### What is expected
Below are entries to reproduce exactly, apart from their pictures.

Information shown Start Marker

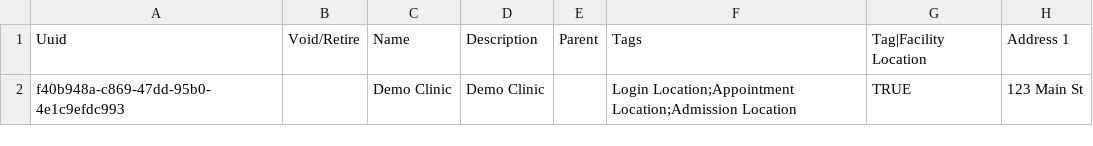
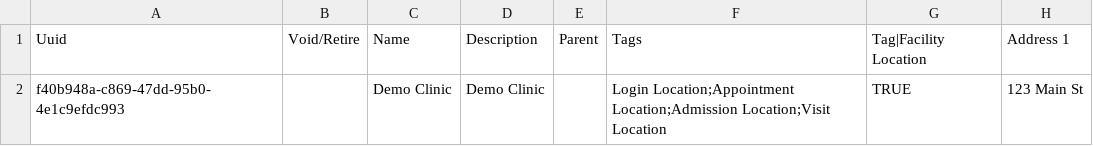
Before and after one commit to MSF-OCG/LIME-EMR, a CSV file: distro/configs/openmrs/initializer_config/locations/distro_locations.csv, drawn as a sheet; only a part is shown; the diff names each change by its address in the sheet, - before the commit and + after, or states it on an @@ line.

Commit message:
Tag Visit Location on locations missing it (empty Visit location dropdown)
esm-active-patient-visits filters its "Visit location" dropdown by the
Visit Location tag. mosul_locations.csv, matsapha_locations.csv, and
the base distro_locations.csv demo template never included this tag
in their history, unlike bunia_locations.csv's top-level location -
so the dropdown was empty on every site except Bunia.

- mosul: tag Mental Health (MH)
- matsapha: tag Manzini Clinic (only location)
- distro (demo template): tag Demo Clinic (only location), so new
  sites built off this template don't inherit the same gap

```diff
--- a/distro/configs/openmrs/initializer_config/locations/distro_locations.csv
+++ b/distro/configs/openmrs/initializer_config/locations/distro_locations.csv
-F2: …Location;Appointment Location;Admission Location
+F2: …Location;Appointment Location;Admission Location;Visit Location
```
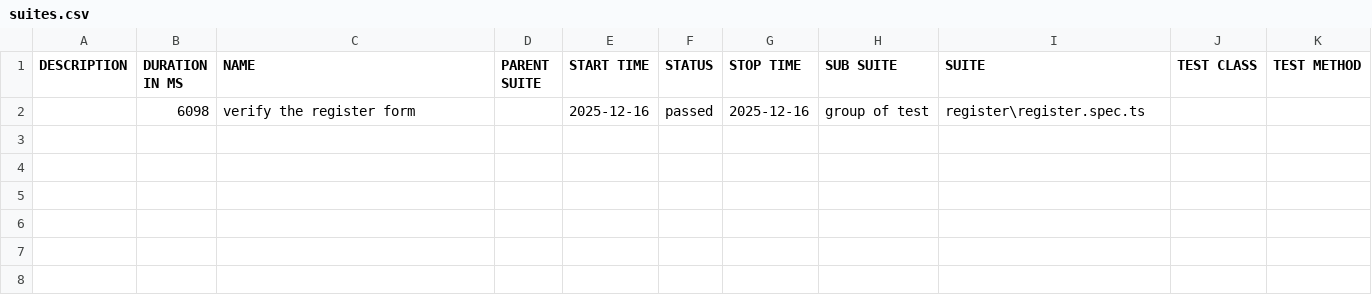
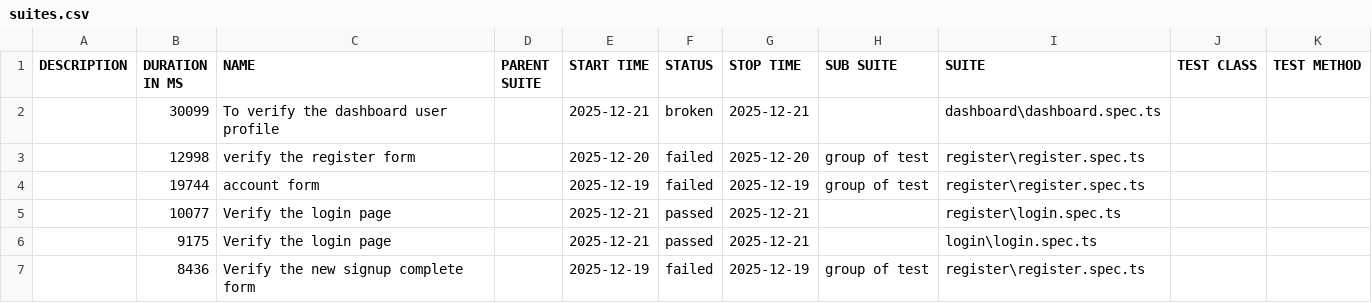
Before and after one commit to Automation1411/Ecommerce-project, a CSV file: allure-report/data/suites.csv, drawn as a sheet.

Commit message:
Dashboard changes

```diff
--- a/allure-report/data/suites.csv
+++ b/allure-report/data/suites.csv
@@ -1,2 +1,7 @@
 "DESCRIPTION","DURATION IN MS","NAME","PARENT SUITE","START TIME","STATUS","STOP TIME","SUB SUITE","SUITE","TEST CLASS","TEST METHOD"
-"","6098","verify the register form","","2025-12-16","passed","2025-12-16","group of test","register\register.spec.ts","",""
+"","30099","To verify the dashboard user profile","","2025-12-21","broken","2025-12-21","","dashboard\dashboard.spec.ts","",""
+"","12998","verify the register form","","2025-12-20","failed","2025-12-20","group of test","register\register.spec.ts","",""
+"","19744","account form","","2025-12-19","failed","2025-12-19","group of test","register\register.spec.ts","",""
+"","10077","Verify the login page","","2025-12-21","passed","2025-12-21","","register\login.spec.ts","",""
+"","9175","Verify the login page","","2025-12-21","passed","2025-12-21","","login\login.spec.ts","",""
+"","8436","Verify the new signup complete form","","2025-12-19","failed","2025-12-19","group of test","register\register.spec.ts","",""
```
Also changed, not shown: 57 other files.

Information shown End Marker

### Answer for this exercise
Before and after one commit to MSF-OCG/LIME-EMR, a CSV file: distro/configs/openmrs/initializer_config/locations/distro_locations.csv, drawn as a sheet; only a part is shown; the diff names each change by its address in the sheet, - before the commit and + after, or states it on an @@ line.

Commit message:
Tag Visit Location on locations missing it (empty Visit location dropdown)
esm-active-patient-visits filters its "Visit location" dropdown by the
Visit Location tag. mosul_locations.csv, matsapha_locations.csv, and
the base distro_locations.csv demo template never included this tag
in their history, unlike bunia_locations.csv's top-level location -
so the dropdown was empty on every site except Bunia.

- mosul: tag Mental Health (MH)
- matsapha: tag Manzini Clinic (only location)
- distro (demo template): tag Demo Clinic (only location), so new
  sites built off this template don't inherit the same gap

```diff
--- a/distro/configs/openmrs/initializer_config/locations/distro_locations.csv
+++ b/distro/configs/openmrs/initializer_config/locations/distro_locations.csv
-F2: …Location;Appointment Location;Admission Location
+F2: …Location;Appointment Location;Admission Location;Visit Location
```
Before and after one commit to Automation1411/Ecommerce-project, a CSV file: allure-report/data/suites.csv, drawn as a sheet.

Commit message:
Dashboard changes

```diff
--- a/allure-report/data/suites.csv
+++ b/allure-report/data/suites.csv
@@ -1,2 +1,7 @@
 "DESCRIPTION","DURATION IN MS","NAME","PARENT SUITE","START TIME","STATUS","STOP TIME","SUB SUITE","SUITE","TEST CLASS","TEST METHOD"
-"","6098","verify the register form","","2025-12-16","passed","2025-12-16","group of test","register\register.spec.ts","",""
+"","30099","To verify the dashboard user profile","","2025-12-21","broken","2025-12-21","","dashboard\dashboard.spec.ts","",""
+"","12998","verify the register form","","2025-12-20","failed","2025-12-20","group of test","register\register.spec.ts","",""
+"","19744","account form","","2025-12-19","failed","2025-12-19","group of test","register\register.spec.ts","",""
+"","10077","Verify the login page","","2025-12-21","passed","2025-12-21","","register\login.spec.ts","",""
+"","9175","Verify the login page","","2025-12-21","passed","2025-12-21","","login\login.spec.ts","",""
+"","8436","Verify the new signup complete form","","2025-12-19","failed","2025-12-19","group of test","register\register.spec.ts","",""
```
Also changed, not shown: 57 other files.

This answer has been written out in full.